Fiat money has value only because the government of a certain country maintains it, or because parties that engage in exchange agree on its value.
In this kind of environment, a central bank can introduce new money into the economy by purchasing financial assets or by lending money to financial institutions, then the system of commercial banks redeploys this base money into the economy by credit creation.
Paper money has many advantages that solve some of the problems related to the use of commodity money, in fact, it is much lighter than precious metals, coins, or other goods that were previously used as means of payment. Moreover, they have also solved the problems related to pricing that arose with the use of different forms of commodity money.
However, there are also drawbacks with this system, major ones are that coins and paper currency are easily stolen and can be also expensive to transport in large amounts because of their bulk that even if it is lower than commodity money is still relevant. In order to solve these major problems, thanks to technological developments in the banking world, we have seen the introduction of checks.
A check is an instruction from you to a bank to transfer money from your account to someone else’s account when he deposits the check, therefore allowing the transaction to take place without the need to carry around large amounts.
As said in the previous section, checks have been introduced in order to solve the problems related to the transportation of large amounts of paper money and coins, in terms of transaction costs, risks, and time. It has been made possible thanks to recent technological developments.
The introduction of checks in the economy has improved the efficiency of payment systems, and in addition to the lower transaction and transportation costs, they have reduced the loss from thefts.

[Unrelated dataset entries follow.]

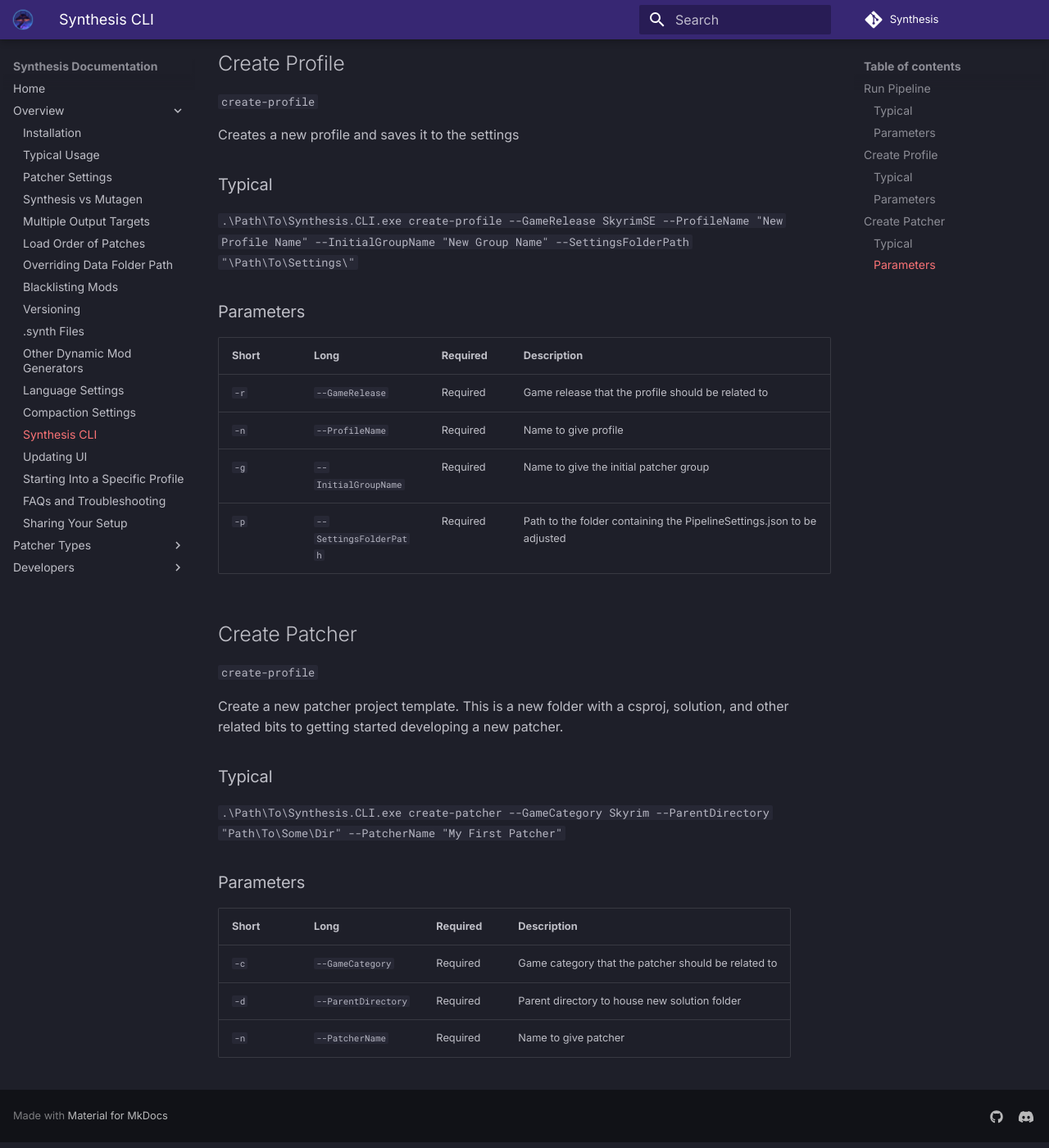
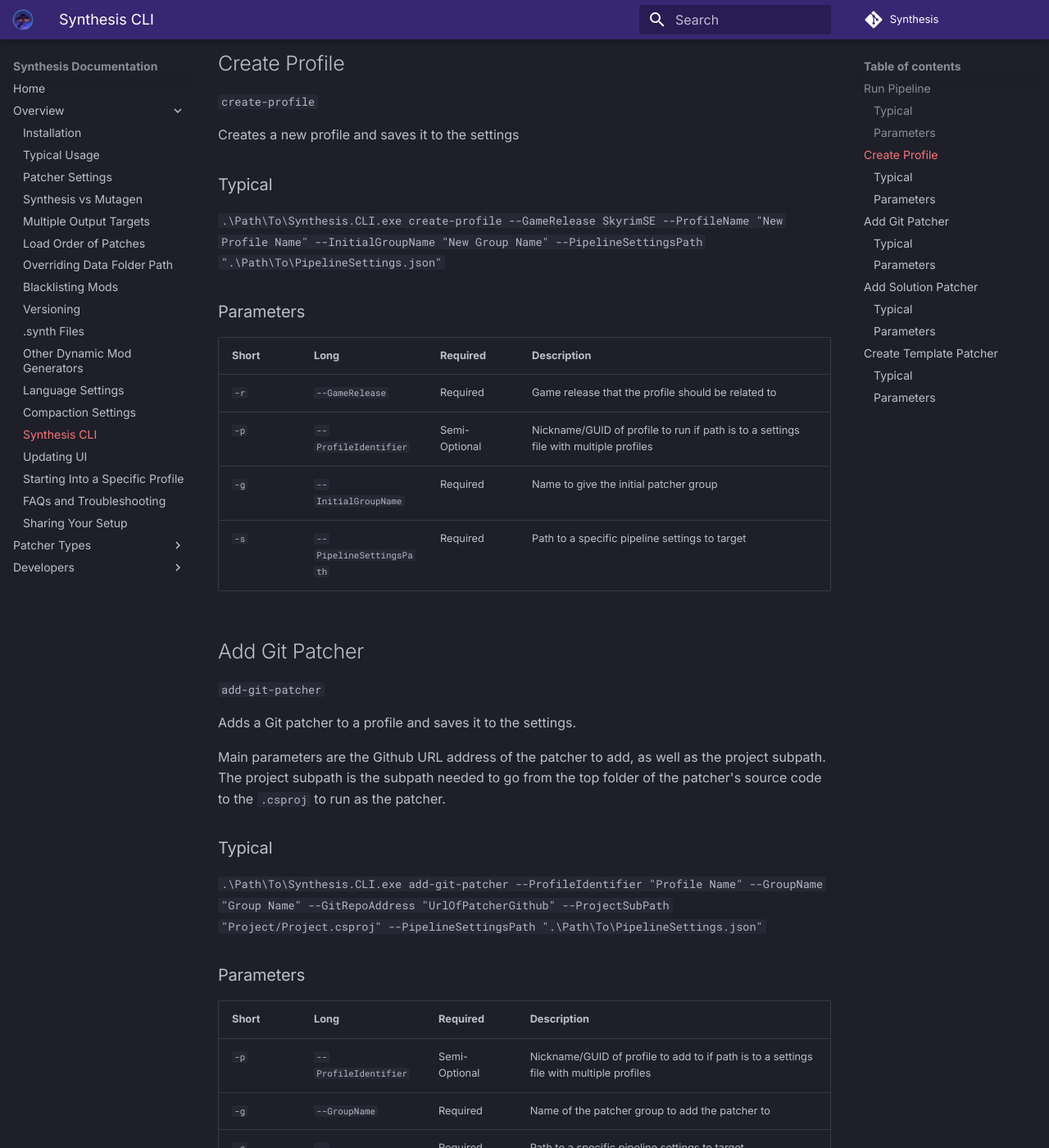
Before and after one commit to Mutagen-Modding/Synthesis, an MkDocs documentation site: the page built from docs/Synthesis-CLI.md, in a window 1280 px wide and 1400 px high, scrolled down 1319 px. Shown: the whole window at 82% size. Built offline with MkDocs 1.6.1 and Material for MkDocs 9.7.7, drawn with Linux system fonts in a browser that asks for light colours; comment, search, counter and statistics services are not loaded; some of the changed text lies outside the part shown.

Commit message:
CLI docs

```diff
--- a/docs/Synthesis-CLI.md
+++ b/docs/Synthesis-CLI.md
@@ -8,16 +8,16 @@ Synthesis offers a CLI alternative to the UI.  This can be useful for Linux user
 Runs the Synthesis pipeline on all the groups for a specific profile.
 
 ### Typical
-`.\Path\To\Synthesis.CLI.exe run-pipeline --OutputDirectory "C:\Games\steamapps\common\Skyrim Special Edition\Data" --ProfileDefinitionPath ".\Path\To\PipelineSettings.json" --ProfileName "NameOfProfile"`
+`.\Path\To\Synthesis.CLI.exe run-pipeline --OutputDirectory "C:\Games\steamapps\common\Skyrim Special Edition\Data" --PipelineSettingsPath ".\Path\To\PipelineSettings.json" --ProfileIdentifier "NameOfProfile"`
 
 ### Parameters
 
 | Short | Long | Required | Description |
 | ---- | ---- | ---- | ---- |
 | `-o` | `--OutputDirectory` | Required | Path where the patcher should place its resulting file(s). |
-| `-s` | `--SettingsFolderPath` | Required | Path to the folder containing the pipeline settings to run |
+| `-s` | `--PipelineSettingsPath` | Required | Path to a specific pipeline settings to read from |
 | `-d` | `--DataFolderPath` | Optional | Path to the data folder. |
-| `-n` | `--ProfileName` | Semi-Optional | Nickname/GUID of profile to run if path is to a settings file with multiple profiles |
+| `-p` | `--ProfileIdentifier` | Semi-Optional | Nickname/GUID of profile to run if path is to a settings file with multiple profiles |
 | `-l` | `--LoadOrderFilePath` | Optional | Path to the load order file to use. |
 | `-e` | `--ExtraDataFolder` | Optional | Path to where top level extra patcher data should be stored/read from.  Default is next to the exe |
 | `-r` | `--PersistencePath` | Optional | Path to the shared FormKey allocation state |
@@ -30,24 +30,64 @@ Runs the Synthesis pipeline on all the groups for a specific profile.
 Creates a new profile and saves it to the settings
 
 ### Typical
-`.\Path\To\Synthesis.CLI.exe create-profile --GameRelease SkyrimSE --ProfileName "New Profile Name" --InitialGroupName "New Group Name" --SettingsFolderPath "\Path\To\Settings\"`
+`.\Path\To\Synthesis.CLI.exe create-profile --GameRelease SkyrimSE --ProfileName "New Profile Name" --InitialGroupName "New Group Name" --PipelineSettingsPath ".\Path\To\PipelineSettings.json"`
 
 ### Parameters
 
 | Short | Long | Required | Description |
 | ---- | ---- | ---- | ---- |
 | `-r` | `--GameRelease` | Required | Game release that the profile should be related to |
-| `-n` | `--ProfileName` | Required | Name to give profile |
+| `-p` | `--ProfileIdentifier` | Semi-Optional | Nickname/GUID of profile to run if path is to a settings file with multiple profiles |
 | `-g` | `--InitialGroupName` | Required | Name to give the initial patcher group |
-| `-p` | `--SettingsFolderPath` | Required | Path to the folder containing the PipelineSettings.json to be adjusted |
+| `-s` | `--PipelineSettingsPath` | Required | Path to a specific pipeline settings to target |
 
-## Create Patcher
-`create-profile`
+## Add Git Patcher
+`add-git-patcher`
 
-Create a new patcher project template.  This is a new folder with a csproj, solution, and other related bits to getting started developing a new patcher.
+Adds a Git patcher to a profile and saves it to the settings.
+
+Main parameters are the Github URL address of the patcher to add, as well as the project subpath.  The project subpath is the subpath needed to go from the top folder of the patcher's source code to the `.csproj` to run as the patcher.
 
 ### Typical
-`.\Path\To\Synthesis.CLI.exe create-patcher --GameCategory Skyrim --ParentDirectory "Path\To\Some\Dir" --PatcherName "My First Patcher"`
+`.\Path\To\Synthesis.CLI.exe add-git-patcher --ProfileIdentifier "Profile Name" --GroupName "Group Name" --GitRepoAddress "UrlOfPatcherGithub" --ProjectSubPath "Project/Project.csproj" --PipelineSettingsPath ".\Path\To\PipelineSettings.json"`
+
+### Parameters
+
+| Short | Long | Required | Description |
+| ---- | ---- | ---- | ---- |
+| `-p` | `--ProfileIdentifier` | Semi-Optional | Nickname/GUID of profile to add to if path is to a settings file with multiple profiles |
+| `-g` | `--GroupName` | Required | Name of the patcher group to add the patcher to |
+| `-s` | `--PipelineSettingsPath` | Required | Path to a specific pipeline settings to target |
+| `-a` | `--GitRepoAddress` | Required | URL address to the repository to add the git patcher from |
+|  | `--ProjectSubpath` | Required | Project subpath to target |
+|  | `--PatcherNickname` | Optional | Nickname to give the patcher's entry |
+
+## Add Solution Patcher
+`add-solution-patcher`
+
+Adds a Solution patcher to a profile and saves it to the settings.
+
+### Typical
+`.\Path\To\Synthesis.CLI.exe add-solution-patcher --ProfileIdentifier "Profile Name" --GroupName "Group Name" --SolutionPath ".\Path\To\Solution.sln" --ProjectSubPath "Project/Project.csproj" --PipelineSettingsPath ".\Path\To\PipelineSettings.json"`
+
+### Parameters
+
+| Short | Long | Required | Description |
+| ---- | ---- | ---- | ---- |
+| `-p` | `--ProfileIdentifier` | Semi-Optional | Nickname/GUID of profile to add to if path is to a settings file with multiple profiles |
+| `-g` | `--GroupName` | Required | Name of the patcher group to add the patcher to |
+| `-s` | `--PipelineSettingsPath` | Required | Path to a specific pipeline settings to target |
+|  | `--SolutionPath` | Required | Path to the solution to target |
+|  | `--ProjectSubpath` | Required | Project subpath to target |
+|  | `--PatcherNickname` | Optional | Nickname to give the patcher's entry |
+
+## Create Template Patcher
+`create-template-patcher`
+
+Create a new patcher project template for a developer to start creating a new patcher.  This is a new folder with a csproj, solution, and other related bits to getting started developing a new patcher.
+
+### Typical
+`.\Path\To\Synthesis.CLI.exe create-template-patcher --GameCategory Skyrim --ParentDirectory "Path\To\Some\Dir" --PatcherName "My First Patcher"`
 
 ### Parameters
 
```
Also changed, not shown: 2 other files.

However, even though technology has sped up processes, it still takes time to get checks from one place to another, which means that if your need for cash is urgent, receiving payments by check can be frustrating. Moreover, costs related to the processing of checks are high, which means that paying with a check for small sums of money, can be highly inconvenient.
Electronic Payment and E-Money
Another development that has been made possible by the improved technology of recent times, and in particular by the development of inexpensive computers, smartphones, and the spread of the Internet, is the introduction of electronic payment and e-money.
Electronic payment allows to pay bills electronically, which makes the process of paying bills cheaper and more convenient, especially with the possibility to set recurring bills to be automatically paid by deducting them from your bank account.
E-Money, on the other hand, consists of money that exists only in electronic form. There are three main forms of electronic money, that are used in different areas and therefore are designed for different purposes, debit cards, stored-value cards, and e-cash.
- debit cards are the first form of e-money being created with the purpose of enabling customers to purchase goods and services by transferring funds directly from their bank accounts to a merchant’s account;
- stored-value cards work in two main ways, in their simplest form they work like a prepaid phone card, which means that they are purchased for a set amount of money that the consumer pays upfront, or on the other hand, they can take the form of a smart card that can be loaded with digital cash from the owner’s bank account whenever needed;
- e-cash is a form of electronic money that is widely used on the internet to purchase goods and services. Consumers can get e-cash by transferring cash that they have on their bank account, to an account with an online payment provider (like Paypal, Stripe, etc.).